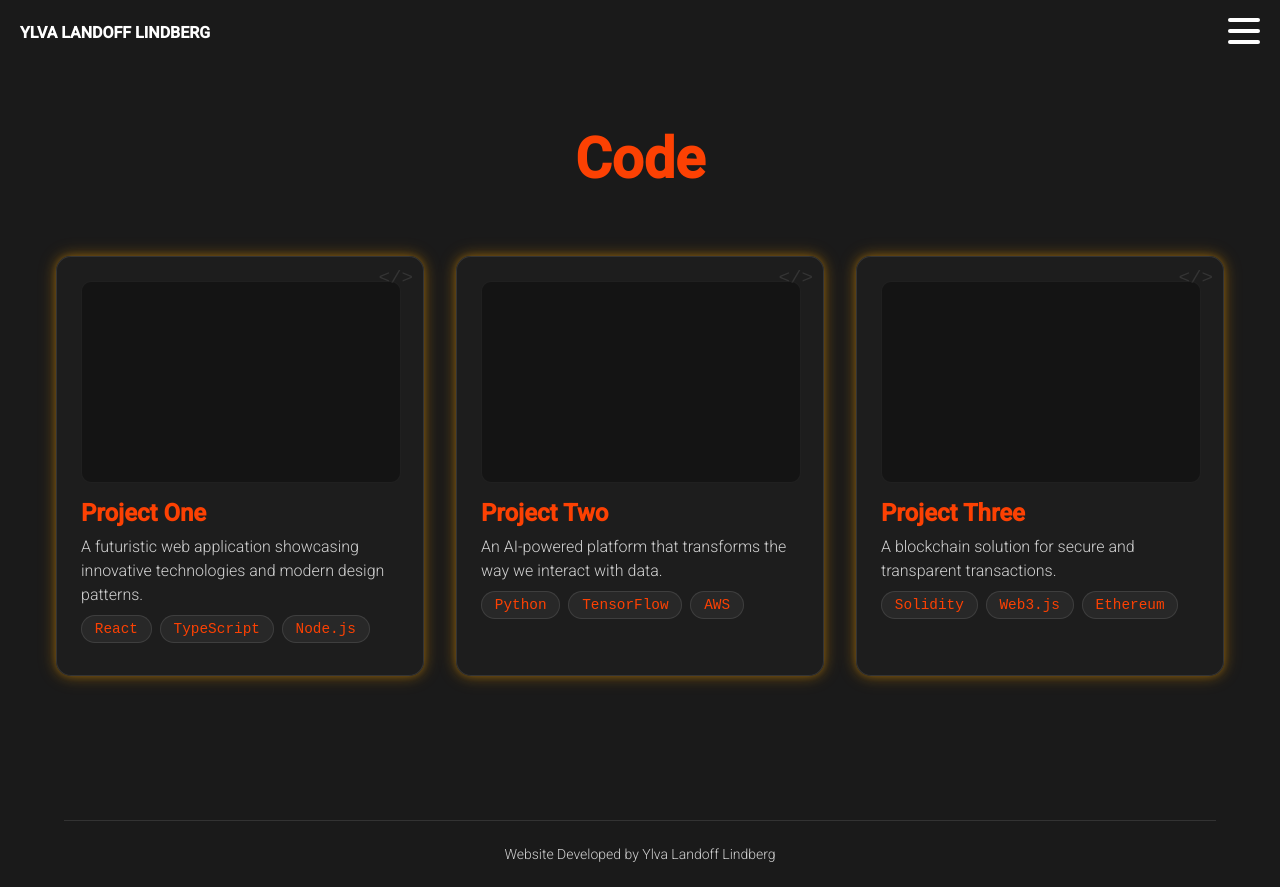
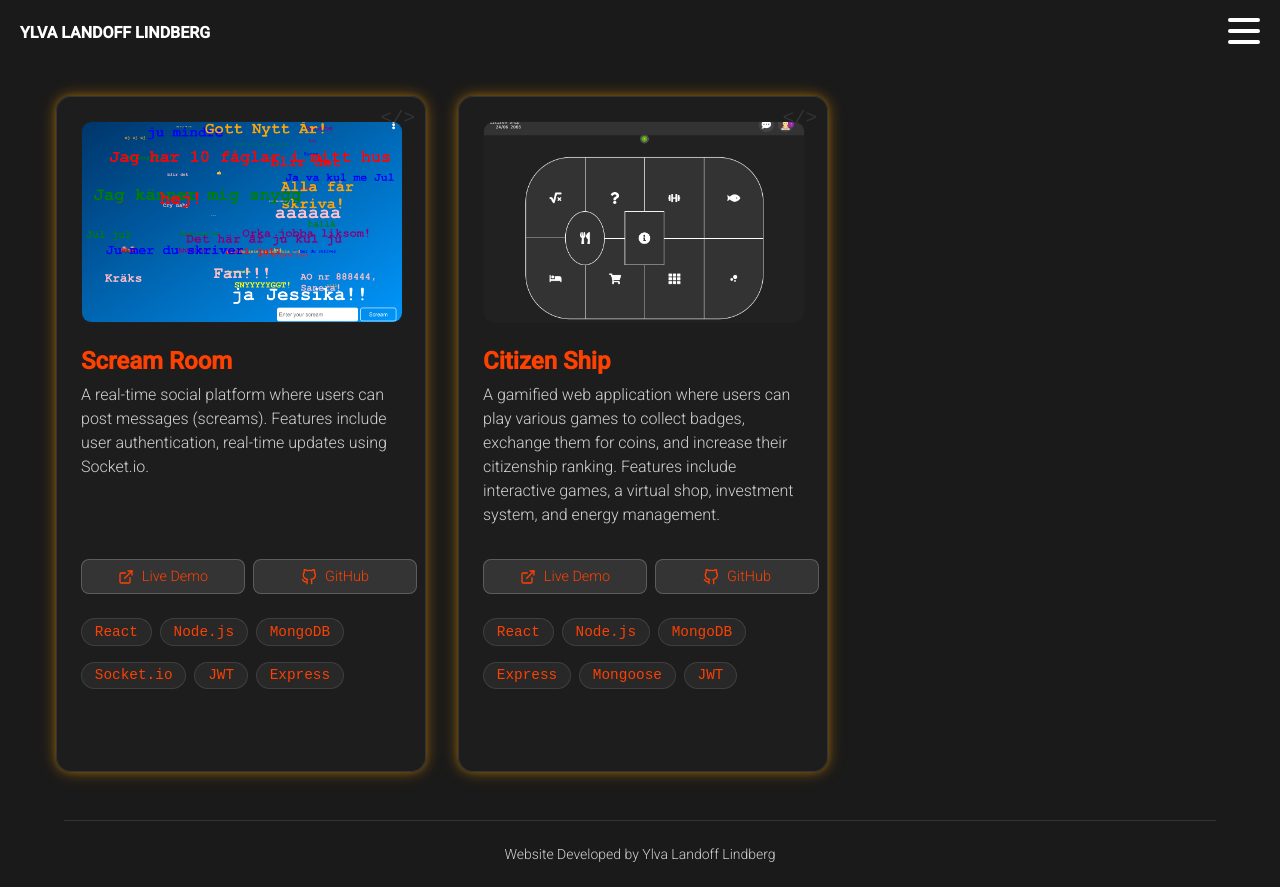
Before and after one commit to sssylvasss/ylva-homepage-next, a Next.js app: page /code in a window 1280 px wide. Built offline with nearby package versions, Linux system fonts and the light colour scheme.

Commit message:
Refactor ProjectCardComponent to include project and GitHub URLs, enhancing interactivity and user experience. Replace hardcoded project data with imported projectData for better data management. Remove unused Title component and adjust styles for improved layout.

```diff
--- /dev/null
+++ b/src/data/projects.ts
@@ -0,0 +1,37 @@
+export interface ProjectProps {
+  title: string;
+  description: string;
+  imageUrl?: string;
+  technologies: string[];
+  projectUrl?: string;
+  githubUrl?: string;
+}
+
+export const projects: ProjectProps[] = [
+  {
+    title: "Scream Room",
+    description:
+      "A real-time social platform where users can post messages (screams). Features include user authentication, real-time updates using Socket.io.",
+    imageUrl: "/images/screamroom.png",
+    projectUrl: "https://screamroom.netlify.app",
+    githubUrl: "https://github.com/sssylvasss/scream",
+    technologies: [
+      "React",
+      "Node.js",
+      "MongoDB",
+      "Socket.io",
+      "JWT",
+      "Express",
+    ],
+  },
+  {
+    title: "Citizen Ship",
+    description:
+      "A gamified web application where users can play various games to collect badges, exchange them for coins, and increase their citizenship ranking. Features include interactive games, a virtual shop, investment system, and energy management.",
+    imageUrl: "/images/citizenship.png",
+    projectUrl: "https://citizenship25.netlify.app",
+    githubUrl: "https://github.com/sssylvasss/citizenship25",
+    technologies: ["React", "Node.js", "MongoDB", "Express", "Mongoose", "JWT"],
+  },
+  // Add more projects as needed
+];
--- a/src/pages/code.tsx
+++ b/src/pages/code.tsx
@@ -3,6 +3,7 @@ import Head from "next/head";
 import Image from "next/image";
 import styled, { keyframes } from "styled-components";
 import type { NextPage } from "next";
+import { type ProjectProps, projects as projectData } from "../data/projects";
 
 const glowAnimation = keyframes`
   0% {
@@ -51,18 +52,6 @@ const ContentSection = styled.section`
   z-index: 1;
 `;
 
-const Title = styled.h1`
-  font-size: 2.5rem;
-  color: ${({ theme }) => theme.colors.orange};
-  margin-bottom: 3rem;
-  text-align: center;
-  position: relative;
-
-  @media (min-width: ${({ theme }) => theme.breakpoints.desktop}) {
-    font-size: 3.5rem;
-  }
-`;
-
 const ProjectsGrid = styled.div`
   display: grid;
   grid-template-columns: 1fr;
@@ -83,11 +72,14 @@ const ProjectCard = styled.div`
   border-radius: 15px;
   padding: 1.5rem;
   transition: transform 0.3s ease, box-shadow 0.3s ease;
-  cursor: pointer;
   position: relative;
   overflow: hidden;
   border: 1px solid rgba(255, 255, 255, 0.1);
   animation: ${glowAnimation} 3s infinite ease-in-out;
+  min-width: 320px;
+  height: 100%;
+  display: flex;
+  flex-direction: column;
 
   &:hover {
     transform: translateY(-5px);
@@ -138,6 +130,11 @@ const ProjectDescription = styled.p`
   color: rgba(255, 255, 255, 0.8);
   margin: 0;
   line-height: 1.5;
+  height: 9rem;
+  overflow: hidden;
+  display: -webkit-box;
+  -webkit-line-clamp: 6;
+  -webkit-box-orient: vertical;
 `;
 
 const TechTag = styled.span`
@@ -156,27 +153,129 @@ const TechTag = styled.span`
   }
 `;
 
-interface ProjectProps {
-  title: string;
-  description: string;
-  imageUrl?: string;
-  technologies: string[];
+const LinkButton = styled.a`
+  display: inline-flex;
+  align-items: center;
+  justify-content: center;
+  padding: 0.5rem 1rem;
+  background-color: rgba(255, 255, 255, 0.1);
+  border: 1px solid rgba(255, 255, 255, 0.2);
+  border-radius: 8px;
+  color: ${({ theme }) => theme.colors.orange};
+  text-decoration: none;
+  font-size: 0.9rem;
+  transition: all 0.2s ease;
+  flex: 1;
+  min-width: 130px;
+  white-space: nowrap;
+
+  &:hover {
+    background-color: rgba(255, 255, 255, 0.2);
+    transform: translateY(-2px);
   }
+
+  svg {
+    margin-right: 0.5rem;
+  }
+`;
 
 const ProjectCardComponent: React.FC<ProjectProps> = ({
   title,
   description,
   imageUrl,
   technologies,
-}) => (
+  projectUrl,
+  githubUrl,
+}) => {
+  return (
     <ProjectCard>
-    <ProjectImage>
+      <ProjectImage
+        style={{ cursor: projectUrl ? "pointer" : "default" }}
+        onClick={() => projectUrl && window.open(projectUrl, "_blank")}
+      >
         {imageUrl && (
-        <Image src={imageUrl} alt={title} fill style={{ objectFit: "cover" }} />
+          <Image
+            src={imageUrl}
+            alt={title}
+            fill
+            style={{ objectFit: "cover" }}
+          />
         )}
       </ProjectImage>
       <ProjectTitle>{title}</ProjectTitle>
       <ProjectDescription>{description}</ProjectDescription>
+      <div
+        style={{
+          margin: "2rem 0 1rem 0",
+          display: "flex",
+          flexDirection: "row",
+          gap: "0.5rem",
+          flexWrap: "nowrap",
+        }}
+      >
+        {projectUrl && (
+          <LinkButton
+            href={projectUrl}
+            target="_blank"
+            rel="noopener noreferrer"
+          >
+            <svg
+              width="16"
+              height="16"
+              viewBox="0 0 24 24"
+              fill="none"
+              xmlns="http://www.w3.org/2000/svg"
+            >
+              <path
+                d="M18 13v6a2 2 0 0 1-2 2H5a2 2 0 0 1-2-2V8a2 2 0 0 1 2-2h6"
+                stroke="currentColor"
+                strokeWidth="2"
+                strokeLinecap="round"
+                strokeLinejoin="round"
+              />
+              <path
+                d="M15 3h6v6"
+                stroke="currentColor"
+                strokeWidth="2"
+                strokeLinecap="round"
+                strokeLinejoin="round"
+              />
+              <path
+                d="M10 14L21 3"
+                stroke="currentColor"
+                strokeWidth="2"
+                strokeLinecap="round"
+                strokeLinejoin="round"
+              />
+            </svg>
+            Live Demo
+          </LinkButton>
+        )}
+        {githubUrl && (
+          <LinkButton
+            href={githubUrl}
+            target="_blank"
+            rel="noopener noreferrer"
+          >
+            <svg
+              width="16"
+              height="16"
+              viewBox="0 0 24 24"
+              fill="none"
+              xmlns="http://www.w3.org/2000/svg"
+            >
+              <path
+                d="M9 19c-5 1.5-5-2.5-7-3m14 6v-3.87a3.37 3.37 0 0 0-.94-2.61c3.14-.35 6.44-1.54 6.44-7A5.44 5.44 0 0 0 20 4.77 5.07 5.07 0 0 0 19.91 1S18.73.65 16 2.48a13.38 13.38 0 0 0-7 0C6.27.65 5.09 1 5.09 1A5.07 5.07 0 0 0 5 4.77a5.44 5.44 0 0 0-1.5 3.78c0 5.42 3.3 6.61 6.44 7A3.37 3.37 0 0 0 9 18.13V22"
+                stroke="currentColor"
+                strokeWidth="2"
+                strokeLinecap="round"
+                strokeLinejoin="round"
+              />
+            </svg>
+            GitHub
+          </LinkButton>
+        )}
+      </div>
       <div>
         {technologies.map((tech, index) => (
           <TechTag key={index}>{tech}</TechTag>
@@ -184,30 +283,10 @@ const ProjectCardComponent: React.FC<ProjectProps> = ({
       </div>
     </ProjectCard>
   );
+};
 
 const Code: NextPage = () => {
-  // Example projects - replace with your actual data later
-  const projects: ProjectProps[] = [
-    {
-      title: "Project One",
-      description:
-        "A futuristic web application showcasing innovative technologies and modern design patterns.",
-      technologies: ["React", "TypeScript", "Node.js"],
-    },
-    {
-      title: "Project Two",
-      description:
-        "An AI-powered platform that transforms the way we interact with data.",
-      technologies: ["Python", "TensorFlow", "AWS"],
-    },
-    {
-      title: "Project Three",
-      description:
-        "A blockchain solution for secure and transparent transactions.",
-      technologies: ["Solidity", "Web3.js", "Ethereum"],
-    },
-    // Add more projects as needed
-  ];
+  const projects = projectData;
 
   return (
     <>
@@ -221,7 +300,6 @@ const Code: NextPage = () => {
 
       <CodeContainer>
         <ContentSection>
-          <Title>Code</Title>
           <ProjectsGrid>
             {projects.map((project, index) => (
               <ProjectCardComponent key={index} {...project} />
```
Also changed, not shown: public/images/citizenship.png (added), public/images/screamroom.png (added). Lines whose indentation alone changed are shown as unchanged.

#####

[Directions for this task]:
Find the word "string" in the data and copy out each line where it turns up.

[Output of the exercise]:
+  title: string;
+  description: string;
+  imageUrl?: string;
+  technologies: string[];
+  projectUrl?: string;
+  githubUrl?: string;
-  title: string;
-  description: string;
-  imageUrl?: string;
-  technologies: string[];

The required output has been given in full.